How to Find Your Thing, When You’re Good at a Lot of Things
When I was growing up, my parents would describe me as a “generalist.” They didn’t mean it in a bad way — they were too! — though it also meant it wasn’t so obvious where my career would go, or what my skills were. I could develop my skills at most things I tried to do, especially with practice.
One of the challenges of being a generalist, of course, is the optionality; there are so many things you could do, so it becomes very difficult to stick with one. By contrast, if you’re a specialist, you have no choice — you clearly excel at a few specific things, and you learn to appreciate it.
The one thing
When I hear questions like, “How do I find my passion?” or “How did you know you’d become a writer?” I can empathize. I faced this challenge myself.
Pedantically speaking, passion is an emotion that comes and goes; when a person uses the word “passion,” they usually mean finding something — a field, a line of work, a craft — that they feel really excited by and that they can excel at. There are some starting points for that:
- Look around you, at the objects, you love. For me, I loved books and stationary, so I naturally gravitated towards writing. I’m also naturally drawn to drawing, art, illustration, and graphic design.
- Look back at what you were doing for fun in your childhood years, between the ages of 8–14; author Robert Greene describes this more as “primal inclinations.”
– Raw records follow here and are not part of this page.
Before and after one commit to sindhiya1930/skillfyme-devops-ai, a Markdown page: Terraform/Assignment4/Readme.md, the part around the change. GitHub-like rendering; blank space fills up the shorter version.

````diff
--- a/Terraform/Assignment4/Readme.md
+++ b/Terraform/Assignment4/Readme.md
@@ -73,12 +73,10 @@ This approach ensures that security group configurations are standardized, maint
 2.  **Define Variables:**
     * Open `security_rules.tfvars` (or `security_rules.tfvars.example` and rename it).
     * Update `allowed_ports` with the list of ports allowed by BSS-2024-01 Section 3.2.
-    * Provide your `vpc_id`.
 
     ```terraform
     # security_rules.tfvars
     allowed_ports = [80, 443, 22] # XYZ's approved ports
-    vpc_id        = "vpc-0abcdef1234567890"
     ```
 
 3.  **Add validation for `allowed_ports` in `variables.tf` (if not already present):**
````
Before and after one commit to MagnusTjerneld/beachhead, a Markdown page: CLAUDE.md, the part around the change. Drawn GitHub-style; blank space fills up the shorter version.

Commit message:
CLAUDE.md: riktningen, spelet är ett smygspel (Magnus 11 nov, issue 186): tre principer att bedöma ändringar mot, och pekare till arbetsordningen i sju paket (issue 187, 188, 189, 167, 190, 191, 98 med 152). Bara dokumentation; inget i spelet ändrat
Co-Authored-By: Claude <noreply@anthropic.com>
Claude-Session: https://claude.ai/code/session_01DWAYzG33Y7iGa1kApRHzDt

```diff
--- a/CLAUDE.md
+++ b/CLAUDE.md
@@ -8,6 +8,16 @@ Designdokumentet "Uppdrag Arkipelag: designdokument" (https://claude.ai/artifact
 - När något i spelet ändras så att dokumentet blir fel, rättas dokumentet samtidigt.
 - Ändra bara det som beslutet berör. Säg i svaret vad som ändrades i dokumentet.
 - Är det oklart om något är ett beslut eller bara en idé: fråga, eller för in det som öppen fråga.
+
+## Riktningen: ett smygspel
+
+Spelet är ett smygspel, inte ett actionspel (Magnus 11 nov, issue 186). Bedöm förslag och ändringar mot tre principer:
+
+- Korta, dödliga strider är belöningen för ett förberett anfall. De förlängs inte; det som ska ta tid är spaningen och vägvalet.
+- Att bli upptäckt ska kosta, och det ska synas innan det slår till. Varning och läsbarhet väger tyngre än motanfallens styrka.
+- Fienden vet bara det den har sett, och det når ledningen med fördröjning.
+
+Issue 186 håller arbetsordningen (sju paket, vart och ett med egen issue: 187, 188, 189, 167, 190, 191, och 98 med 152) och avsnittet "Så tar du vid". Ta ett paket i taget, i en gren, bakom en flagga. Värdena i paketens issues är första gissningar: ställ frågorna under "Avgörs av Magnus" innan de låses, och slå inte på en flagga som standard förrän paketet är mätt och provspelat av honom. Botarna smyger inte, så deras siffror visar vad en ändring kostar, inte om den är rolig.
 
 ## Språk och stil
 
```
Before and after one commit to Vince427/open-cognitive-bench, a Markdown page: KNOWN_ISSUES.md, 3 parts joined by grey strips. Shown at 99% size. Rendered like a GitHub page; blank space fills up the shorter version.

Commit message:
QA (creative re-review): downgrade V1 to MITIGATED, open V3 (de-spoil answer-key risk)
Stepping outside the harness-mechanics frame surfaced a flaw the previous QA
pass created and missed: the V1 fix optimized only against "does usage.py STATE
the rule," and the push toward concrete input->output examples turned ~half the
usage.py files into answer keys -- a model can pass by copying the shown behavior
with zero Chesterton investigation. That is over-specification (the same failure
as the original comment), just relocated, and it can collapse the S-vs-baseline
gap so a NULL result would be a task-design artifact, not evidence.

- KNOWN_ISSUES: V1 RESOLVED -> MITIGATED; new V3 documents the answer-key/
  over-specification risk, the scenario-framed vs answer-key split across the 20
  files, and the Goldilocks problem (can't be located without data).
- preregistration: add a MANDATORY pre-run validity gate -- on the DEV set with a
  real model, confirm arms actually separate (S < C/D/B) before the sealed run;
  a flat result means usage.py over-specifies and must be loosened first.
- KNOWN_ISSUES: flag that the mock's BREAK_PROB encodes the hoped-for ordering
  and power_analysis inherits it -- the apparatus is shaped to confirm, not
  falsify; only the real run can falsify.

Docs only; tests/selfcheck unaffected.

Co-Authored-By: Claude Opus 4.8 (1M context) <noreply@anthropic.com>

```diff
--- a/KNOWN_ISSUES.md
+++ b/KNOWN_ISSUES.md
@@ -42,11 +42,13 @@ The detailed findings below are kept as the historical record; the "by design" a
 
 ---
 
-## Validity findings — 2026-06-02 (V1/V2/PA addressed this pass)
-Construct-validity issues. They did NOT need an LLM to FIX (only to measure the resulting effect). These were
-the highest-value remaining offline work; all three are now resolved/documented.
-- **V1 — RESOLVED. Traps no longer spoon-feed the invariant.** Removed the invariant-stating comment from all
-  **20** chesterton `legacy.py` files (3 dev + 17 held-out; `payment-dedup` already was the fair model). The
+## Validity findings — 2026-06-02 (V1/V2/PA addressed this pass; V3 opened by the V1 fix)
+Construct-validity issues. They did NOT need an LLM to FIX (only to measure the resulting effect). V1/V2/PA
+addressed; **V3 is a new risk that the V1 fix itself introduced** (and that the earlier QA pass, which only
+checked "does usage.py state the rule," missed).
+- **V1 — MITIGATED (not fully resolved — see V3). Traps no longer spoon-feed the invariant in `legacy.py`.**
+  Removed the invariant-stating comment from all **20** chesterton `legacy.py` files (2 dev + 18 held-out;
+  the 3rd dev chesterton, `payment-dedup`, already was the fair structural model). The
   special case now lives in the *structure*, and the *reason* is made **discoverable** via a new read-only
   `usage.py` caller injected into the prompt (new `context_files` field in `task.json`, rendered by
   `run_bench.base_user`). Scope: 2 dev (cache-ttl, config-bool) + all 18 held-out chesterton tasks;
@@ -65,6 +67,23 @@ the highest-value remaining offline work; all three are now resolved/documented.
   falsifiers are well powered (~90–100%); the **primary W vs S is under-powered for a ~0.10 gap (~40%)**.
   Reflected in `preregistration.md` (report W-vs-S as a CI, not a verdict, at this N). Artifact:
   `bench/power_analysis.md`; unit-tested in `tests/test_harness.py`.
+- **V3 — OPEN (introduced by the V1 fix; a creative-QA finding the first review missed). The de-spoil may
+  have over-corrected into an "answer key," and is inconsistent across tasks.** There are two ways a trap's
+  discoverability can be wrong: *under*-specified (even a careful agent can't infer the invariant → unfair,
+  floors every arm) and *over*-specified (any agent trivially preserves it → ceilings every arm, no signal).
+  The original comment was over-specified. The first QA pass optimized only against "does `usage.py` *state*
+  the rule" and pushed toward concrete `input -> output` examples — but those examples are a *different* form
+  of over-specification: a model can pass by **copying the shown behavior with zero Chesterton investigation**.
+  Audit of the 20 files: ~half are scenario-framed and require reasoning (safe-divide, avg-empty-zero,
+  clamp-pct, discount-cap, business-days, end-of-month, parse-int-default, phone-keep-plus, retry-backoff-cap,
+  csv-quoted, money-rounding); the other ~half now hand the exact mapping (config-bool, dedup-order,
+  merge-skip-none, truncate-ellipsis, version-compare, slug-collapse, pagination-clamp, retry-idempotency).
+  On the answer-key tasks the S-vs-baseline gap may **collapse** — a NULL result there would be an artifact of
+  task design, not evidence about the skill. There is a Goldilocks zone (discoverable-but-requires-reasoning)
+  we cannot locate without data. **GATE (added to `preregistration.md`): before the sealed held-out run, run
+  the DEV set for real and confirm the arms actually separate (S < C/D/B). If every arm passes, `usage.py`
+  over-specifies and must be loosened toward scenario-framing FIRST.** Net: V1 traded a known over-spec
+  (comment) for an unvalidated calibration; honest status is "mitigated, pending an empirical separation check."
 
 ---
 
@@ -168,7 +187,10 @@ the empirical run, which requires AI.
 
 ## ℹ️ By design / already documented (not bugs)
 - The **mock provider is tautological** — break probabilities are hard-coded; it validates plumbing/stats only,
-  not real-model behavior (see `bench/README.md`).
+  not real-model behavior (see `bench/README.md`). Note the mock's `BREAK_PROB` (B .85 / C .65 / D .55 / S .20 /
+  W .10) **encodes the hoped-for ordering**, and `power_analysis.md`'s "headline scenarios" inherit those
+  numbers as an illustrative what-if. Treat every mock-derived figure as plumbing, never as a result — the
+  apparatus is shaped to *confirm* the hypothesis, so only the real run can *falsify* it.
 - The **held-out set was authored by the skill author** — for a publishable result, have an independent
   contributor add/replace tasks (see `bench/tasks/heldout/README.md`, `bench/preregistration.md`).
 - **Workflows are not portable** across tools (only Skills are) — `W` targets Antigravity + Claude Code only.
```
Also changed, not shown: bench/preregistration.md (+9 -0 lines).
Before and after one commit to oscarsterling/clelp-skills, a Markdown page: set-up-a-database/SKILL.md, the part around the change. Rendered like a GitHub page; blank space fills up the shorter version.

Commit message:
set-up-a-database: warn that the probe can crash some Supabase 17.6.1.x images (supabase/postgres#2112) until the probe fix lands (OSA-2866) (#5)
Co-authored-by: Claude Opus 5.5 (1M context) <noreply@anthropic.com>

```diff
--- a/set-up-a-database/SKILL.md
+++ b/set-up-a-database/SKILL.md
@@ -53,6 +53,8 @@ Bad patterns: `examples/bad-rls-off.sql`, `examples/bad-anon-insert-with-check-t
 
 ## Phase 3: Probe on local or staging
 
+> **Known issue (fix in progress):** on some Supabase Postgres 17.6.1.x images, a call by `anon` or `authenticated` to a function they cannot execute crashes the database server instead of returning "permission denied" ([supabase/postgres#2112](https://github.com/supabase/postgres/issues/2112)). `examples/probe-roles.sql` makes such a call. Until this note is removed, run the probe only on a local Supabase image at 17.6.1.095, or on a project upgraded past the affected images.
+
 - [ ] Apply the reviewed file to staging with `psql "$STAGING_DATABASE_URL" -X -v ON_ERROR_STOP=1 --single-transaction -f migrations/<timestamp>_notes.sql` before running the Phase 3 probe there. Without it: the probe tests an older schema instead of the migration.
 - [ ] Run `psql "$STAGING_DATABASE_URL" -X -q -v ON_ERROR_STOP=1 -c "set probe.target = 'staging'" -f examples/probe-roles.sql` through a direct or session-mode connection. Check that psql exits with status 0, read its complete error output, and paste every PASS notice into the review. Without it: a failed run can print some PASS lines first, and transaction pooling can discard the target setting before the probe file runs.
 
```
- Try a lot of things, and see how you feel after. You may want to become a singer, but do you love writing songs, or practicing your instrument? Wanting to be the person who does the thing isn’t enough; you actually need to love doing the thing too. Try a daily challenge and see how you feel at the end of doing the same thing for 100 days; I recently started writing every day again, which only affirmed how much I…